======== Source information ========

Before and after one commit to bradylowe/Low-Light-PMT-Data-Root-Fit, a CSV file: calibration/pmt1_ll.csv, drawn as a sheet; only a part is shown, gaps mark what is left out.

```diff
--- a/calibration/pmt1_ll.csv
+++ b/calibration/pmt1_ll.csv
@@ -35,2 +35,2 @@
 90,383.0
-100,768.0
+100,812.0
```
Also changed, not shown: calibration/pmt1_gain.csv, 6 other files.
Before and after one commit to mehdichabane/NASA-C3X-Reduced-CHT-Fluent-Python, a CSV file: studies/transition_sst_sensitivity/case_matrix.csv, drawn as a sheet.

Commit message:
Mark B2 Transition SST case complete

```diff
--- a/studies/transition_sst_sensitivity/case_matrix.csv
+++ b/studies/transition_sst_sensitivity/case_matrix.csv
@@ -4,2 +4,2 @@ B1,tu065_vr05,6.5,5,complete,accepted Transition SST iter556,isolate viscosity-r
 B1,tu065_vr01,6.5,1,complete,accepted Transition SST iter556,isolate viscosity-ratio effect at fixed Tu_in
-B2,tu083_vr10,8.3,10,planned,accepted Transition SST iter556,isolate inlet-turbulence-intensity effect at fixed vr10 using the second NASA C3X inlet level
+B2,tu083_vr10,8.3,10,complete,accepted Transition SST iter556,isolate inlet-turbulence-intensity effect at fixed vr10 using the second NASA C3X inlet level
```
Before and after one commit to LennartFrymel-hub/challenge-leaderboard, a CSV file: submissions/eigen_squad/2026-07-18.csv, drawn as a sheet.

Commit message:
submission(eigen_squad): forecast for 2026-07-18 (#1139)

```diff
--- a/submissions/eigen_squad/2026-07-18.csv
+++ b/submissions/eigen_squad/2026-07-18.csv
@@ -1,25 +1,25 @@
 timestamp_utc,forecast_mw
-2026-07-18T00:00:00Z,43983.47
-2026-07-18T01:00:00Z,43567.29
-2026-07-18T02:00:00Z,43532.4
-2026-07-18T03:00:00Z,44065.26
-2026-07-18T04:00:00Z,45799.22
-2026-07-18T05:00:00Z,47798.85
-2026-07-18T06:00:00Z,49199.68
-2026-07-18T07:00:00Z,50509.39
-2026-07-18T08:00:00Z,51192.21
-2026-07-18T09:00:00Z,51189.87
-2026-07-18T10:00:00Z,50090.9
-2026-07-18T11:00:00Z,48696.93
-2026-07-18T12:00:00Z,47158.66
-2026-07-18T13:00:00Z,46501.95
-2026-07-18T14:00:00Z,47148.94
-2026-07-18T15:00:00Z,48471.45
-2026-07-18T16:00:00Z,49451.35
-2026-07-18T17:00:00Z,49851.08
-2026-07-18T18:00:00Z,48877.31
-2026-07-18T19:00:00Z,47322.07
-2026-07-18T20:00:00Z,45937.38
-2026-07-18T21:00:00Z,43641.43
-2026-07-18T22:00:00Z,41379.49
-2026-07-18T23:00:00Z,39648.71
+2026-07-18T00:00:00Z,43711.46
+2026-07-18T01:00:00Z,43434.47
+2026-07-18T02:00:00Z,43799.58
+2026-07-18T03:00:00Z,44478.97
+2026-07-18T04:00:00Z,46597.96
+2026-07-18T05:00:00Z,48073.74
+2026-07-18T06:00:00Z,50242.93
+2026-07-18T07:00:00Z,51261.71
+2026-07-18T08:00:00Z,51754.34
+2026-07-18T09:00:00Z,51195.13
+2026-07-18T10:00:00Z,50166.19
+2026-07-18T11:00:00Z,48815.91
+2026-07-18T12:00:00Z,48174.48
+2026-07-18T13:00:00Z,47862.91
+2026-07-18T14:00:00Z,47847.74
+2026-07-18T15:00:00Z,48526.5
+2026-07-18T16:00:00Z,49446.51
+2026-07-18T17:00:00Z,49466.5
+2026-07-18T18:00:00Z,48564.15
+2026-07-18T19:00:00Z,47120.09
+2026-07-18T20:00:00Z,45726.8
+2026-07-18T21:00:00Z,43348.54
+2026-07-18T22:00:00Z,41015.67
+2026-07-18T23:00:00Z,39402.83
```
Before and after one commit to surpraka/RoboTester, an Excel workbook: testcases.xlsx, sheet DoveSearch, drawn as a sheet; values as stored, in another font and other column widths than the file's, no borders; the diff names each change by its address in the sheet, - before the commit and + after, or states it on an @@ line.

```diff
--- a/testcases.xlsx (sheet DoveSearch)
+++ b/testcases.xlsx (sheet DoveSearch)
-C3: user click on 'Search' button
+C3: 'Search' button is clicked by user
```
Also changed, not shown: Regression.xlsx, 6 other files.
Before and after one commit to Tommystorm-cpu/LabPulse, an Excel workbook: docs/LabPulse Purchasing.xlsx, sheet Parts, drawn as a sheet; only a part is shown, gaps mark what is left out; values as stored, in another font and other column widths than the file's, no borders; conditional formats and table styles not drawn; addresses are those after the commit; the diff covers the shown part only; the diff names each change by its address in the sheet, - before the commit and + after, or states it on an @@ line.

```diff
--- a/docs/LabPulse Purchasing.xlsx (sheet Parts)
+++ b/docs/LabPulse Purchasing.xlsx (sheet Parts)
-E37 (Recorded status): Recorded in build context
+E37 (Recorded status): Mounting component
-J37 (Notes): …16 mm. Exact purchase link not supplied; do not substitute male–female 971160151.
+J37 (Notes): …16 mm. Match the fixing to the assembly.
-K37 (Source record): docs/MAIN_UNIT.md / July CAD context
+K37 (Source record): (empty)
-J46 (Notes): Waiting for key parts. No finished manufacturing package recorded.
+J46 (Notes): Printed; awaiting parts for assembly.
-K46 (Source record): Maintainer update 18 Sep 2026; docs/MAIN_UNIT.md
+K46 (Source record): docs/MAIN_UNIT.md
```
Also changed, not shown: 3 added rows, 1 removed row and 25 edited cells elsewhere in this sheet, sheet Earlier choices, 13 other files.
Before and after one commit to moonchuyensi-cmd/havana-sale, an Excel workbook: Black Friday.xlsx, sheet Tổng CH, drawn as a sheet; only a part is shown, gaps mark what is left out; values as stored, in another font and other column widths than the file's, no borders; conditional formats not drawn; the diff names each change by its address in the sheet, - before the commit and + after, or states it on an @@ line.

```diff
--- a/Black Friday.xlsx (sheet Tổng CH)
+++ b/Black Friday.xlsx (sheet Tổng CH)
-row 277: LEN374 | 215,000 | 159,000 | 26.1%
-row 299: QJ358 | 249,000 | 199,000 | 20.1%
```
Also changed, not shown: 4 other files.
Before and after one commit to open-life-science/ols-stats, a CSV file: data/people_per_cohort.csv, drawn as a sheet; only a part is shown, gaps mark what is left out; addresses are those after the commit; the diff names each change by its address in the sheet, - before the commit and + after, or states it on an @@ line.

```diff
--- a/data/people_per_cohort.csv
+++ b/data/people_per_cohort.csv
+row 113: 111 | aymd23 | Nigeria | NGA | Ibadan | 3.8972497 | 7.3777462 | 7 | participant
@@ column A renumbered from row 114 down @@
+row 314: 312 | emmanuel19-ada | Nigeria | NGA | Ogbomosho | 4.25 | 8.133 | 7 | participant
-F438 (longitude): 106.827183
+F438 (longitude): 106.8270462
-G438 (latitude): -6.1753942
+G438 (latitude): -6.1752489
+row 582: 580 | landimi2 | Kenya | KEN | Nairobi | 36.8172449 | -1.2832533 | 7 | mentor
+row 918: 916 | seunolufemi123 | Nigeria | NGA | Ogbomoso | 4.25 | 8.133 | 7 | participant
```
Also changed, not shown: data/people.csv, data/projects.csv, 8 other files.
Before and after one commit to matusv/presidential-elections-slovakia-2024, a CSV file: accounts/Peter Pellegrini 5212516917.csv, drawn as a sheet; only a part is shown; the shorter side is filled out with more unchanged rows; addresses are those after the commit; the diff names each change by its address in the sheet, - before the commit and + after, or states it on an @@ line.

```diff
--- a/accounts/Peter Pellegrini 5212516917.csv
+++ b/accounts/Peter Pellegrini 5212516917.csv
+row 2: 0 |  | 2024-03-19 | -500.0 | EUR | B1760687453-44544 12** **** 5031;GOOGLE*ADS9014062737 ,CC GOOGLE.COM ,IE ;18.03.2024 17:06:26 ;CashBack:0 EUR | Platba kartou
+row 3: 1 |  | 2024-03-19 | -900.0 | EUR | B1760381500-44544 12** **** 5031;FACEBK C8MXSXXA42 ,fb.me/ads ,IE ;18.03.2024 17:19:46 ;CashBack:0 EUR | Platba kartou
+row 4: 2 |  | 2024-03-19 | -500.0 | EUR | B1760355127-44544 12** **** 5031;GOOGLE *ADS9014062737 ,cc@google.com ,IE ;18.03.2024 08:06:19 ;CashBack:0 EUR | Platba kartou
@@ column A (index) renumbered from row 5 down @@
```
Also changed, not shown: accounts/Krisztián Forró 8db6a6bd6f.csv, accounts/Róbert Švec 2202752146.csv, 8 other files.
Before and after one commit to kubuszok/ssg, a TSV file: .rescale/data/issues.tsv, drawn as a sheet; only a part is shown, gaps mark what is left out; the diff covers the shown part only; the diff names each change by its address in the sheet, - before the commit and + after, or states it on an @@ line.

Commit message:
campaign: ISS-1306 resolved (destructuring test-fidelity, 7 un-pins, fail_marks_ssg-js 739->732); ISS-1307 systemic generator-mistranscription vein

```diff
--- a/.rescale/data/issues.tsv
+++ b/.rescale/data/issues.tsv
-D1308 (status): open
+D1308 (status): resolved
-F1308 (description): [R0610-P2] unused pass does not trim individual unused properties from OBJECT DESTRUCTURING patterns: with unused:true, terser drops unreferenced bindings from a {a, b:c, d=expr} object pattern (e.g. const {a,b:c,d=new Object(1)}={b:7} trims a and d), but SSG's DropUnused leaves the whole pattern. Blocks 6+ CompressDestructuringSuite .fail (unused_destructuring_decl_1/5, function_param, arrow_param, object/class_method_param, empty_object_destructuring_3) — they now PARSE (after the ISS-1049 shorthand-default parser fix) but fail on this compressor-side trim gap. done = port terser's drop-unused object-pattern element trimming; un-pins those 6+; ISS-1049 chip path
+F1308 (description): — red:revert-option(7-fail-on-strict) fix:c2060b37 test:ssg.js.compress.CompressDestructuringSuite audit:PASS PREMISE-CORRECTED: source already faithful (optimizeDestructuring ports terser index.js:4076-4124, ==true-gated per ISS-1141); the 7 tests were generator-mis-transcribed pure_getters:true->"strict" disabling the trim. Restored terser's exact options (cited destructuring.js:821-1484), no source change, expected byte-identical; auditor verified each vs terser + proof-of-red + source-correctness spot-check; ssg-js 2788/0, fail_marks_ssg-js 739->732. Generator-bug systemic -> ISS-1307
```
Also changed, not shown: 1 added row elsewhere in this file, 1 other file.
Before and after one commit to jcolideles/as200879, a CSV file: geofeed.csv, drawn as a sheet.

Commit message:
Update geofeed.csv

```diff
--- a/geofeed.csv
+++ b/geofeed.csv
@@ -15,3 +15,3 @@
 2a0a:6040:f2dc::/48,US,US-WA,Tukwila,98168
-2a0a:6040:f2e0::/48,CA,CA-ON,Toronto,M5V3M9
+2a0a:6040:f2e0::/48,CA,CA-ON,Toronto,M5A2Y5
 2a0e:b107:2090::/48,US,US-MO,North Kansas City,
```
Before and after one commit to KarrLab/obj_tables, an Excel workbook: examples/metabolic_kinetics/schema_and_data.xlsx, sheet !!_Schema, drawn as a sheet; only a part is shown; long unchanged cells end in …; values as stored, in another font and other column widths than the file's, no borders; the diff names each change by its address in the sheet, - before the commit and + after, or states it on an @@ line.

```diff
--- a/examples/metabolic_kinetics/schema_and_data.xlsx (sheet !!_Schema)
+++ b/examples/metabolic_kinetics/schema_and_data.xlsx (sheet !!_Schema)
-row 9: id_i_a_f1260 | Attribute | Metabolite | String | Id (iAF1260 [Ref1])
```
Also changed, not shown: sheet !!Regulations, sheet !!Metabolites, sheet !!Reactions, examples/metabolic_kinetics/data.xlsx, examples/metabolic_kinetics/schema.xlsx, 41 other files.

========

Find the number of lines in the data above that contain "Black". Please give that number alone.

### Reply to the task
3